While we were in London, the whole family visited the Tower of London which began to house the Royal Mint in 1278. In the 20 (!) years since I’d last visited the Tower, the exhibitions have changed dramatically and there was this really interesting display about the coins of the realm.
Silver pennies of the Royal Mint
Once again, I was struck again by the literal “worth it’s weight” wealth that domestic silver represents. The sheer heft of so much silver flatware and hollowware plus the value of the time and skill of the smith, it’s no wonder silver was a widely and highly-prized luxury commodity.
Even Ben Franklin was not immune.
“But mark how luxury will enter families, and make a progress, in spite of principle: being called one morning to breakfast, I found it in a china bowl, with a spoon of silver! They had been bought for me without my knowledge by my wife, and had cost her the enormous sum of three-and twenty shillings, for which she had no other excuse or apology to make but that she thought her husband deserved a silver spoon and china bowl as well as any of his neighbors. This was the first appearance of plate and china in our house, which afterward, in a course of years, as our wealth increases, augmented gradually to several hundred pounds in value.” — The Autobiography of Ben Franklin
And yes, the past tense ‘was’ is used deliberately…while silver is still a luxury commodity, it’s hard to argue that it is still as widely and highly prized as it was in the past. But who knows what the future holds! What seems a quaint or useless anachronism at one point in time, can suddenly flower into re-birth in another.

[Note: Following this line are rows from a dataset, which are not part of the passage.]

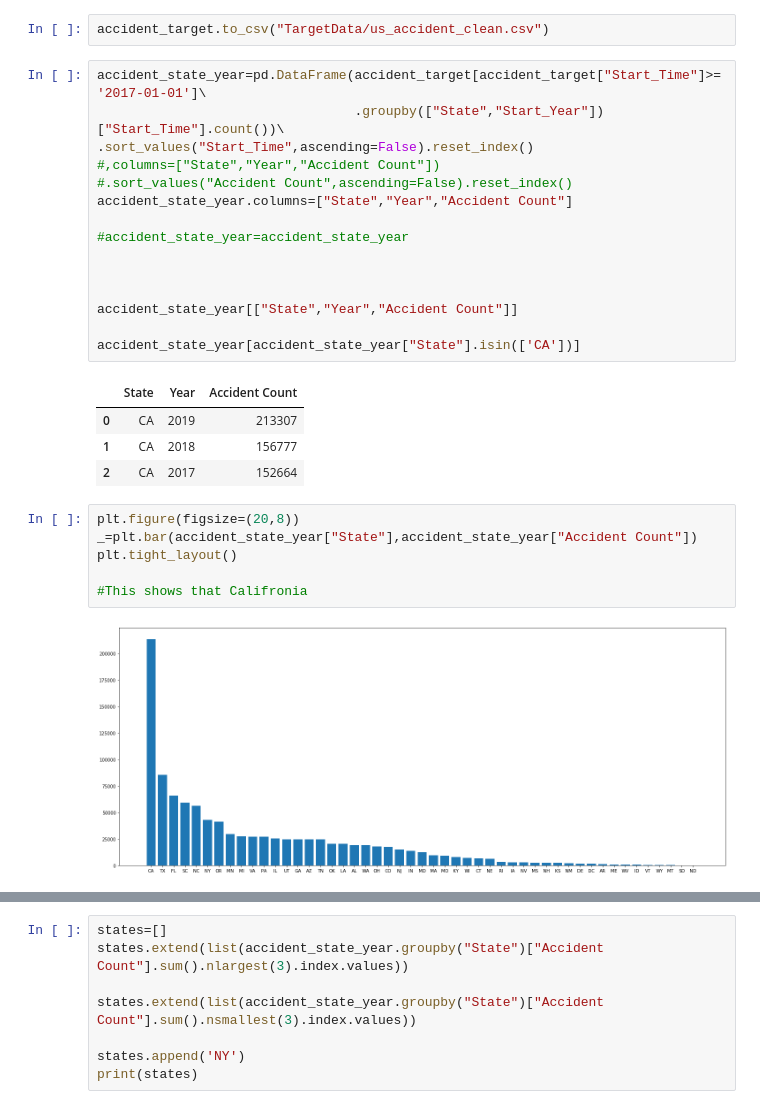
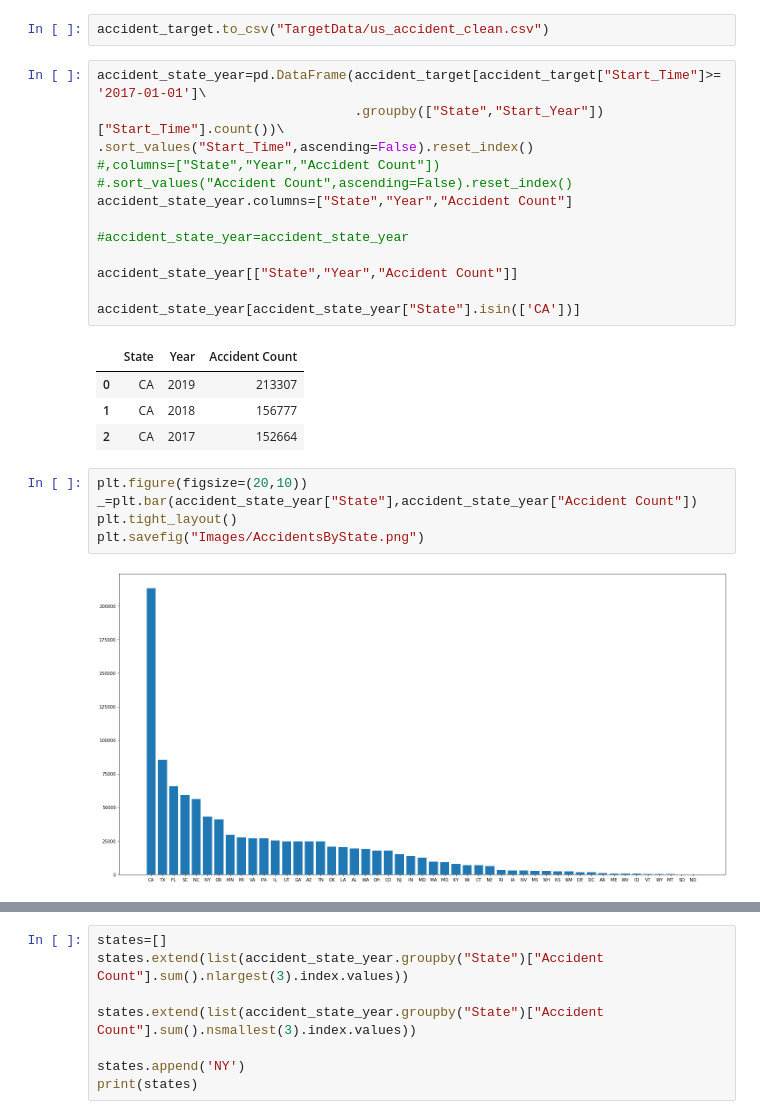
Before and after one commit to lilijo6/Project-Group-3, a Jupyter notebook: USAccident_Analysis.ipynb, the cells around one changed output, grey strips where cells are left out. Cells and saved outputs as stored; diff of their text form.

```diff
--- a/USAccident_Analysis.ipynb
+++ b/USAccident_Analysis.ipynb
@@ -123,8 +123,6 @@ accident_state_year.columns=["State","Year","Accident Count"]
 
 #accident_state_year=accident_state_year
 
-
-
 accident_state_year[["State","Year","Accident Count"]]
 
 accident_state_year[accident_state_year["State"].isin(['CA'])]
@@ -134,10 +132,9 @@ accident_state_year[accident_state_year["State"].isin(['CA'])]
 | 1 | CA | 2018 | 156777 |
 | 2 | CA | 2017 | 152664 |
 # %%
-plt.figure(figsize=(20,8))
+plt.figure(figsize=(20,10))
 _=plt.bar(accident_state_year["State"],accident_state_year["Accident Count"])
 plt.tight_layout()
-
-#This shows that Califronia
+plt.savefig("Images/AccidentsByState.png")
 # %% [output]
-[figure, old version]
+[figure, new version]
```
Also changed, not shown: parts of 30 cells of this notebook, 11 other files.
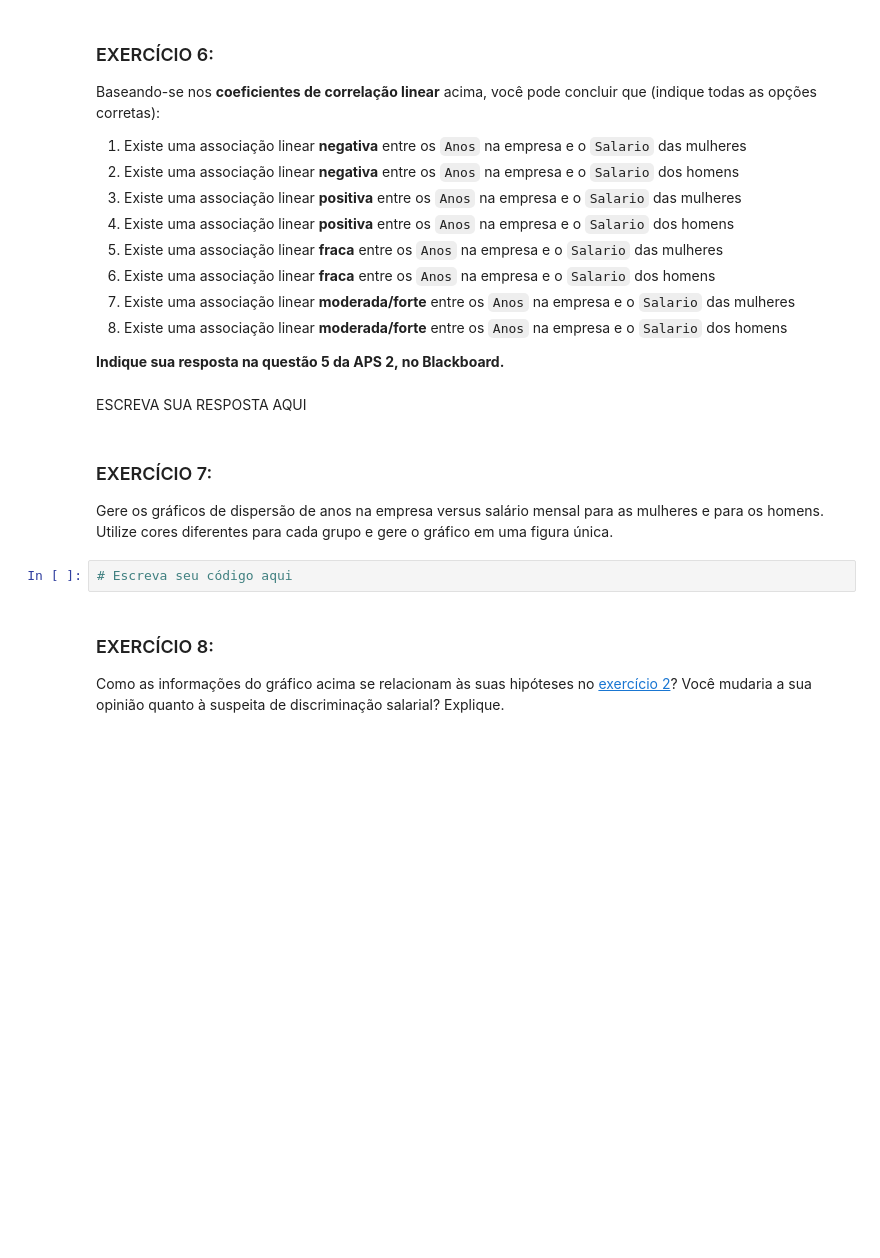
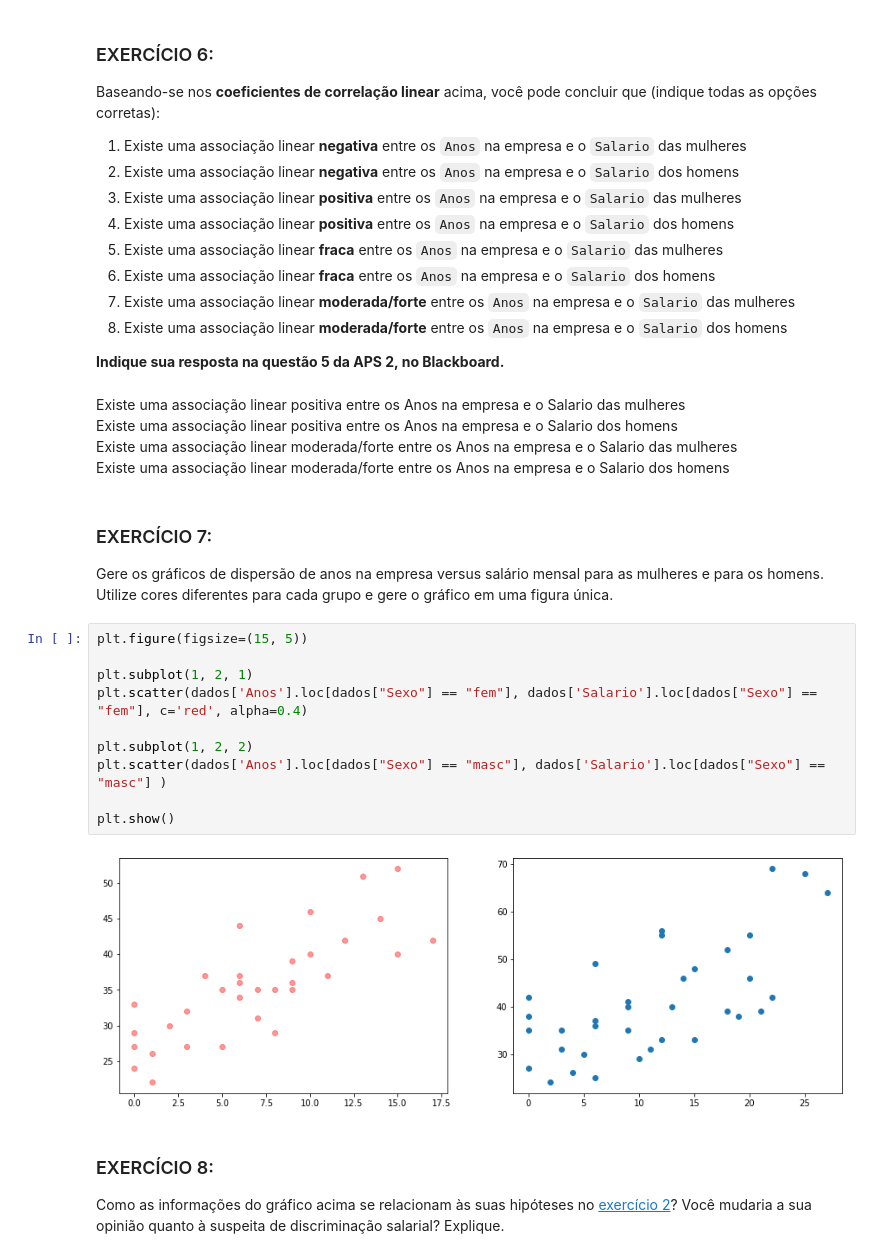
Before and after one commit to rodrigogapires/CD21-1, a Jupyter notebook: aula04/Aula04_Exercicio_ExplorandoDuasVariaveisQuantitativas_Discriminacao.ipynb, the cells around one changed output. Cells and saved outputs as stored; diff of their text form; blank space fills up the shorter version.

```diff
--- a/aula04/Aula04_Exercicio_ExplorandoDuasVariaveisQuantitativas_Discriminacao.ipynb
+++ b/aula04/Aula04_Exercicio_ExplorandoDuasVariaveisQuantitativas_Discriminacao.ipynb
@@ -129,16 +187,29 @@ Baseando-se nos **coeficientes de correlação linear** acima, você pode conclu
 </ol>
 
 **Indique sua resposta na questão 5 da APS 2, no Blackboard.**
-# %% [markdown]
-ESCREVA SUA RESPOSTA AQUI
+# %% [markdown]
+Existe uma associação linear positiva entre os Anos na empresa e o Salario das mulheres<br>
+Existe uma associação linear positiva entre os Anos na empresa e o Salario dos homens<br>
+Existe uma associação linear moderada/forte entre os Anos na empresa e o Salario das mulheres<br>
+Existe uma associação linear moderada/forte entre os Anos na empresa e o Salario dos homens<br>
 # %% [markdown]
 <div id="ex7"></div>
 
 ### EXERCÍCIO 7:
 
 Gere os gráficos de dispersão de anos na empresa versus salário mensal para as mulheres e para os homens. Utilize cores diferentes para cada grupo e gere o gráfico em uma figura única.
-# %%
-# Escreva seu código aqui
+# %%
+plt.figure(figsize=(15, 5))
+
+plt.subplot(1, 2, 1)
+plt.scatter(dados['Anos'].loc[dados["Sexo"] == "fem"], dados['Salario'].loc[dados["Sexo"] == "fem"], c='red', alpha=0.4)
+
+plt.subplot(1, 2, 2)
+plt.scatter(dados['Anos'].loc[dados["Sexo"] == "masc"], dados['Salario'].loc[dados["Sexo"] == "masc"] )
+
+plt.show()
+# %% [output]
+[figure, added]
 # %% [markdown]
 <div id="ex8"></div>
 
```
Also changed, not shown: parts of 16 cells of this notebook, 3 other files.
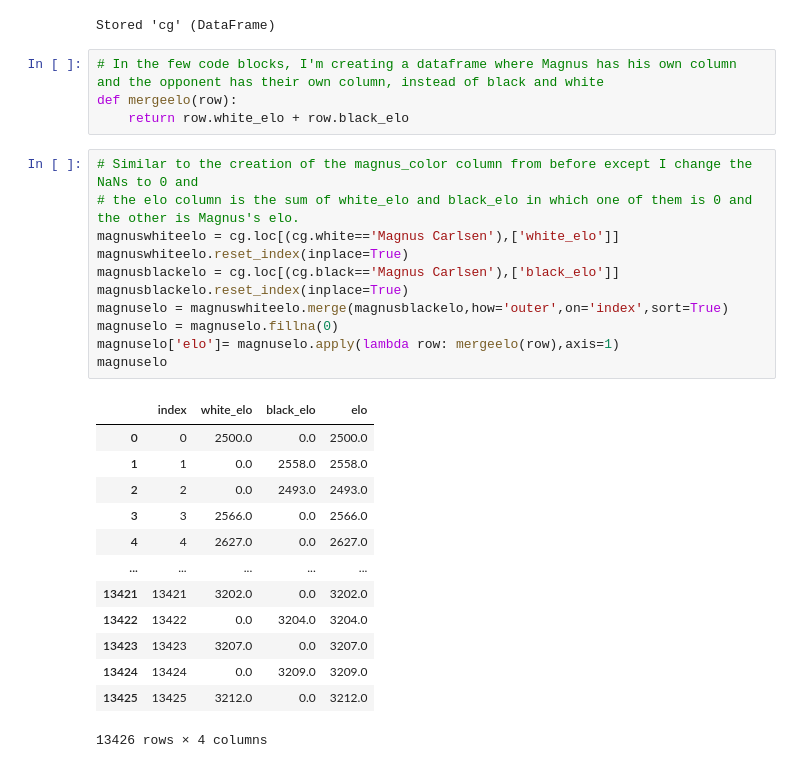
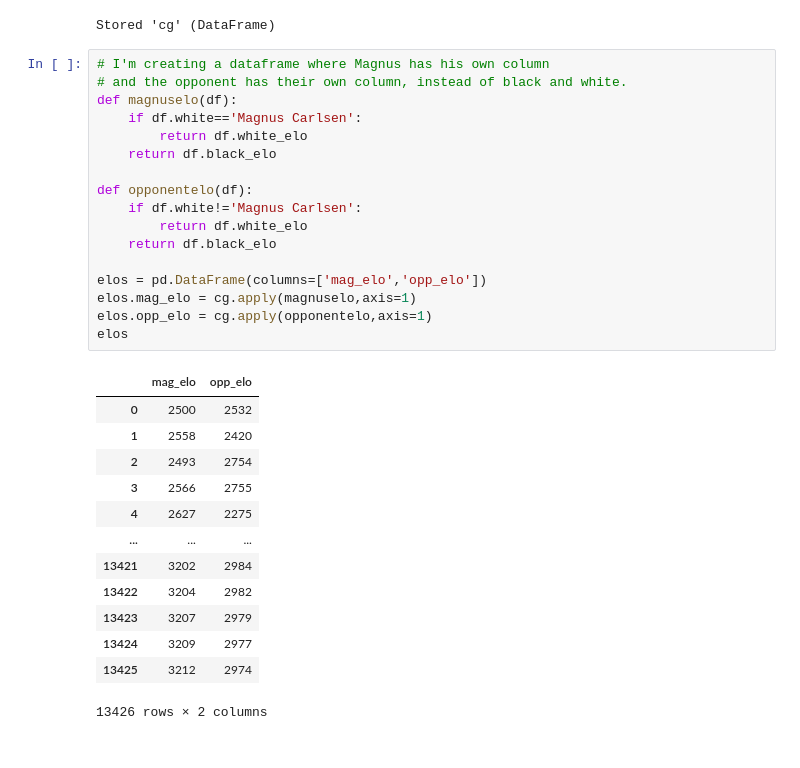
Before and after one commit to dealom/Magnus-Carlsen-Lichess-Games-Dataset-Analysis, a Jupyter notebook: Cleaning.ipynb, the cells around one changed output. Cells and saved outputs as stored; diff of their text form.

```diff
--- a/Cleaning.ipynb
+++ b/Cleaning.ipynb
@@ -241,31 +266,33 @@ cg.head()
 # %% [output]
 Stored 'cg' (DataFrame)
 # %%
-# In the few code blocks, I'm creating a dataframe where Magnus has his own column and the opponent has their own column, instead of black and white
-def mergeelo(row):
-    return row.white_elo + row.black_elo
+# I'm creating a dataframe where Magnus has his own column
+# and the opponent has their own column, instead of black and white.
+def magnuselo(df):
+    if df.white=='Magnus Carlsen':
+        return df.white_elo
+    return df.black_elo
+
+def opponentelo(df):
+    if df.white!='Magnus Carlsen':
+        return df.white_elo
+    return df.black_elo
+
+elos = pd.DataFrame(columns=['mag_elo','opp_elo'])
+elos.mag_elo = cg.apply(magnuselo,axis=1)
+elos.opp_elo = cg.apply(opponentelo,axis=1)
+elos
+# %% [output]
+|  | mag_elo | opp_elo |
+| 0 | 2500 | 2532 |
+| 1 | 2558 | 2420 |
+| 2 | 2493 | 2754 |
+| 3 | 2566 | 2755 |
+| 4 | 2627 | 2275 |
+| ... | ... | ... |
+| 13421 | 3202 | 2984 |
+| 13422 | 3204 | 2982 |
+| 13423 | 3207 | 2979 |
+| 13424 | 3209 | 2977 |
+| 13425 | 3212 | 2974 |
+13426 rows × 2 columns
-# %%
-# Similar to the creation of the magnus_color column from before except I change the NaNs to 0 and
-# the elo column is the sum of white_elo and black_elo in which one of them is 0 and the other is Magnus's elo.
-magnuswhiteelo = cg.loc[(cg.white=='Magnus Carlsen'),['white_elo']]
-magnuswhiteelo.reset_index(inplace=True)
-magnusblackelo = cg.loc[(cg.black=='Magnus Carlsen'),['black_elo']]
-magnusblackelo.reset_index(inplace=True)
-magnuselo = magnuswhiteelo.merge(magnusblackelo,how='outer',on='index',sort=True)
-magnuselo = magnuselo.fillna(0)
-magnuselo['elo']= magnuselo.apply(lambda row: mergeelo(row),axis=1)
-magnuselo
-# %% [output]
-|  | index | white_elo | black_elo | elo |
-| 0 | 0 | 2500.0 | 0.0 | 2500.0 |
-| 1 | 1 | 0.0 | 2558.0 | 2558.0 |
-| 2 | 2 | 0.0 | 2493.0 | 2493.0 |
-| 3 | 3 | 2566.0 | 0.0 | 2566.0 |
-| 4 | 4 | 2627.0 | 0.0 | 2627.0 |
-| ... | ... | ... | ... | ... |
-| 13421 | 13421 | 3202.0 | 0.0 | 3202.0 |
-| 13422 | 13422 | 0.0 | 3204.0 | 3204.0 |
-| 13423 | 13423 | 3207.0 | 0.0 | 3207.0 |
-| 13424 | 13424 | 0.0 | 3209.0 | 3209.0 |
-| 13425 | 13425 | 3212.0 | 0.0 | 3212.0 |
-13426 rows × 4 columns
```
Also changed, not shown: parts of 12 cells of this notebook, 12 other files.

I’d like to think the photo below captures some of that sentiment…almost a millennia of London in one glance if you will.